A Chronology of UK Met Office press releases
The UK Met office is the official UK meteorological agency and is one of the leading promoters of the idea of climate change. Their web site is in fact titled “Met Office: Weather and climate change.”
In 2007, they made several notable predictions, starting with this one on Jan 4.“2007 is likely to be the warmest year on record globally, beating the current record set in 1998, say climate-change experts at the Met Office.”
On April 11, 2007 they issued this press release stating “there is a high probability that summer temperature will exceed the 1971-2000 long-term average of 14.1 °C ….. there are no indications of an increased risk of a particularly dry or particularly wet summer.” This was interpreted by The Guardian as “Britain set to enjoy another sizzling summer.”
On August 31 The Met announced that summer 2007 was the wettest on record with “normal temperatures,” though his description did not adequately describe the miserable summer – because high temperatures and sunshine were well below normal.
On August 10, The Met Office proudly announced new climate models which included modeling of “the effects of sea surface temperatures as well as other factors such as man-made emissions of greenhouse gases, projected changes in the sun’s output and the effects of previous volcanic eruptions.” The same press release forecast that “2014 is likely to be 0.3 °C warmer than 2004.”
Turns out that global temperatures in 2007 dropped nearly 0.8 degrees according to satellite data, one of the sharpest drops on record. In order to hit The Met’s 2014 prediction, there will have to be a large increase over the next few years. So how is The Met doing in 2008 with the new models?
On April 3, 2008 the Met made their annual UK summer forecast – “The coming summer is expected to be a ‘typical British summer’, according to long-range forecasts issued today. Summer temperatures across the UK are more likely to be warmer than average and rainfall near or above average for the three months of summer.”

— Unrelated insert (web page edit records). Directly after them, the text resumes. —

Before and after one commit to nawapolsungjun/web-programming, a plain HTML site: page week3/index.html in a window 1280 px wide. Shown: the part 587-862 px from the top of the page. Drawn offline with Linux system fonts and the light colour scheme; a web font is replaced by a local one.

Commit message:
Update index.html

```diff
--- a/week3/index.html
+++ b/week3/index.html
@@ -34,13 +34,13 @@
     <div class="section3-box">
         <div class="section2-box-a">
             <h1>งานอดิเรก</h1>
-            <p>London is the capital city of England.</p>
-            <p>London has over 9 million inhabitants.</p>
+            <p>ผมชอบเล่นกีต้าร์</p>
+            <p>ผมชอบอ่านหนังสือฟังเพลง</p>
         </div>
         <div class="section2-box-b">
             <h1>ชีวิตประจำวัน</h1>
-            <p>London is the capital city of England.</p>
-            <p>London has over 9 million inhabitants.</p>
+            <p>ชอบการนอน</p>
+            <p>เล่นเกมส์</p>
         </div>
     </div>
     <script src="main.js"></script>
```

On August 29, 2008 The Met reported that the summer of 2008 was “one of the wettest on record across the UK.” Here is how the Independent described the UK summer – “It has been a miserable summer for bugs as well as people….The combined effect of low temperatures and rain has presented Britain’s invertebrates with a double whammy.”

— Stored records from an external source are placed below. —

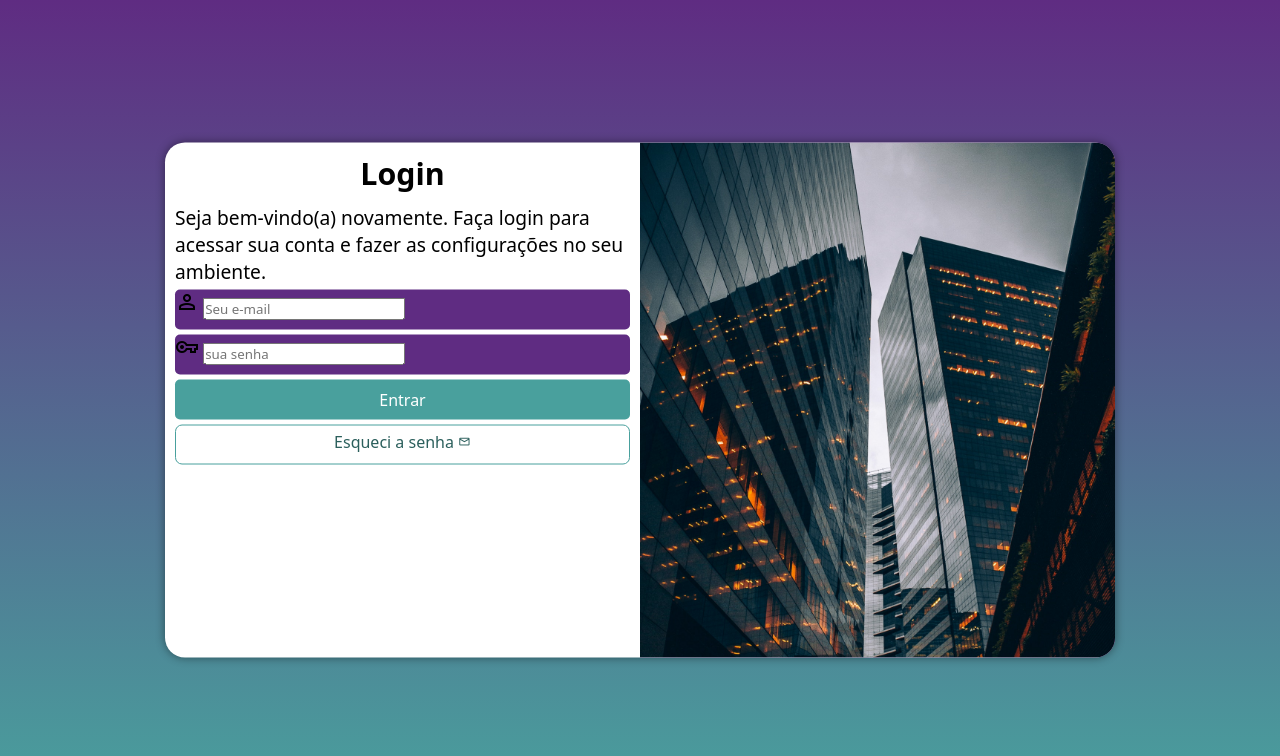
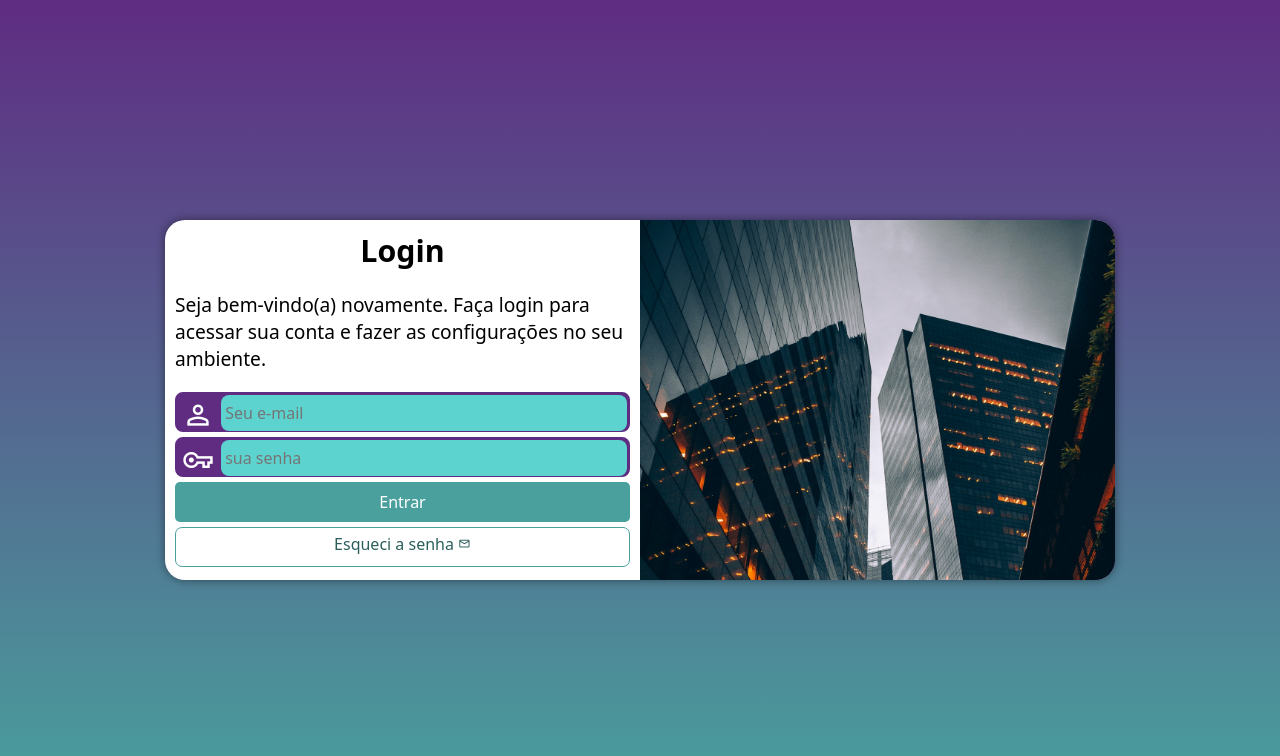
Before and after one commit to Gabrielhenrike/projeto-login, a plain HTML site: page index.html in a window 1280 px wide. Drawn offline with nearby package versions, Linux system fonts and the light colour scheme.

Commit message:
projeto versão 1 finalizado

```diff
--- a/estilos/media-query.css
+++ b/estilos/media-query.css
@@ -8,6 +8,7 @@
 
     section#login {
         width: 80vw;
+        height: 300px;
     }
 
     section#login > div#imagem {
@@ -27,6 +28,7 @@
 
     div#formulario > p {
         font-size: 1em;
+        margin: 15px 0px;
     }
 }
 
@@ -38,6 +40,7 @@
 
     section#login {
         width: 950px;
+        height: 360px;
     }
 
     section#login > div#imagem {
@@ -57,5 +60,6 @@
 
     div#formulario > p {
         font-size: 1.2em;
+        margin: 20px 0px;
     }
 }
--- a/estilos/style.css
+++ b/estilos/style.css
@@ -29,7 +29,7 @@ section#login {
     position: absolute;
     top: 50%;
     left: 50%;
-    transform: translate(-50%, -50%);
+
     overflow: hidden;
 
     background-color: white;
@@ -38,6 +38,7 @@ section#login {
     border-radius: 20px;
     box-shadow: 0px 0px 10px rgba(0, 0, 0, 0.452);
 
+    transform: translate(-50%, -50%);
     transition: width .3s, height .3s;
     transition-timing-function: ease;
 }
@@ -63,19 +64,45 @@ div#formulario > h1 {
 
 div#formulario > p {
     font-size: 0.8em;
+    margin: 10px 0px;
 }
 
 form > div.campo {
     background-color: #5f2c82;
+    border: 2px solid #5f2c82;
     width: 100%;
     display: block;
     height: 40px;
-    border-radius: 5px;
+    border-radius: 8px;
     margin: 5px 0px;
 }
 
 div.campo > label {
     display: none;
+}
+
+div.campo > span {
+    color: white;
+
+    font-size: 2em;
+    width: 40px;
+    padding: 5px;
+}
+
+div.campo > input {
+    background-color: #5dd3cf;
+    font-size: 1em;
+    width: calc(100% - 45px);
+
+    height: 100%;
+    border: 0px;
+    border-radius: 8px;
+    padding: 4px;
+    transform: translateY(-12px);
+}
+
+div.campo > input:focus-within {
+    background-color: white;
 }
 
 form > div > input[type=submit] {
```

The Met is getting a new Chief Scientist – Julia Slingo. In the July 22 announcement she said “I am delighted to be returning to the Met Office after 28 years and to lead work into enhanced weather and climate-change science, and importantly see this deliver improved services to societies in the UK and around the world.”
We wish Professor Slingo best wishes and look forward to seeing the “improved services.” If the spate of miserable summers is to continue, Brits should know so that they can at least plan holidays someplace warm and sunny, like the Arctic.